===== DATASET RECORDS =====

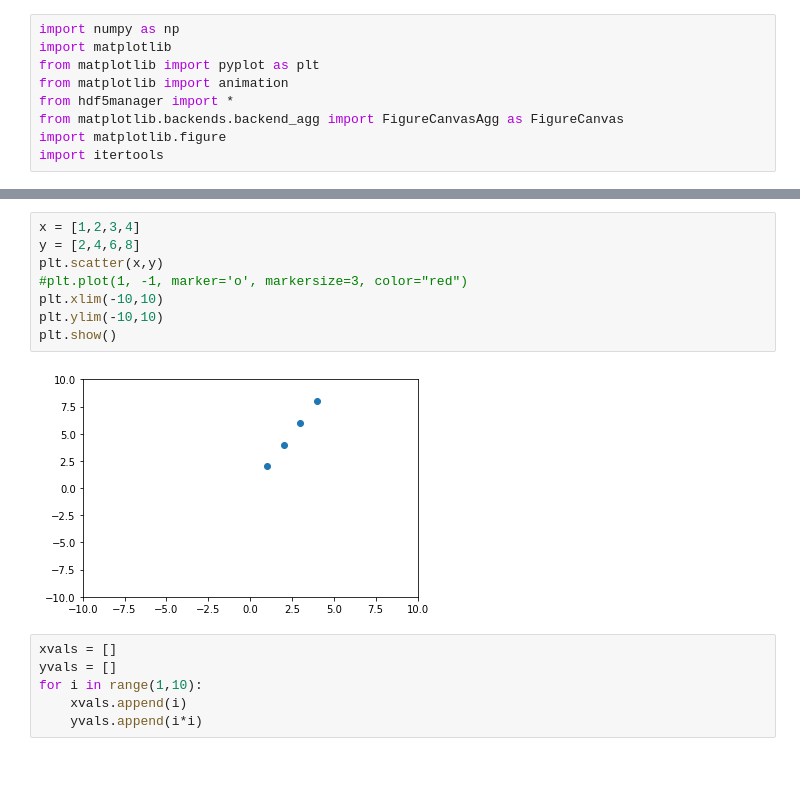
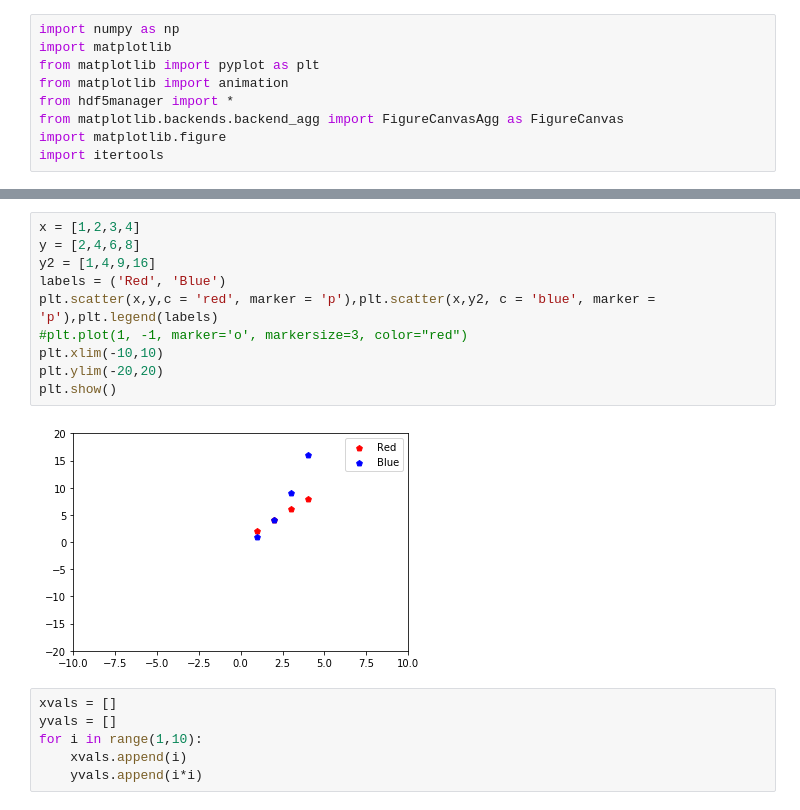
Before and after one commit to ashwinrammohan/MouseCV, a Jupyter notebook: Data Plotting.ipynb, the cells around one changed output, grey strips where cells are left out. Cells and saved outputs as stored; diff of their text form; blank space fills up the shorter version.

```diff
--- a/Data Plotting.ipynb
+++ b/Data Plotting.ipynb
@@ -89,13 +89,15 @@ def parseAndDrawHDF5(filepath):
 # %%
 x = [1,2,3,4]
 y = [2,4,6,8]
-plt.scatter(x,y)
+y2 = [1,4,9,16]
+labels = ('Red', 'Blue')
+plt.scatter(x,y,c = 'red', marker = 'p'),plt.scatter(x,y2, c = 'blue', marker = 'p'),plt.legend(labels)
 #plt.plot(1, -1, marker='o', markersize=3, color="red")
 plt.xlim(-10,10)
-plt.ylim(-10,10)
+plt.ylim(-20,20)
 plt.show()
 # %% [output]
-[figure, old version]
+[figure, new version]
 # %%
 xvals = []
 yvals = []
```
Also changed, not shown: parts of 2 cells of this notebook.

=====

**BRIEF**
Show every line of the records above that contains the word "cells".

**ANSWER BOX**
Before and after one commit to ashwinrammohan/MouseCV, a Jupyter notebook: Data Plotting.ipynb, the cells around one changed output, grey strips where cells are left out. Cells and saved outputs as stored; diff of their text form; blank space fills up the shorter version.
Also changed, not shown: parts of 2 cells of this notebook.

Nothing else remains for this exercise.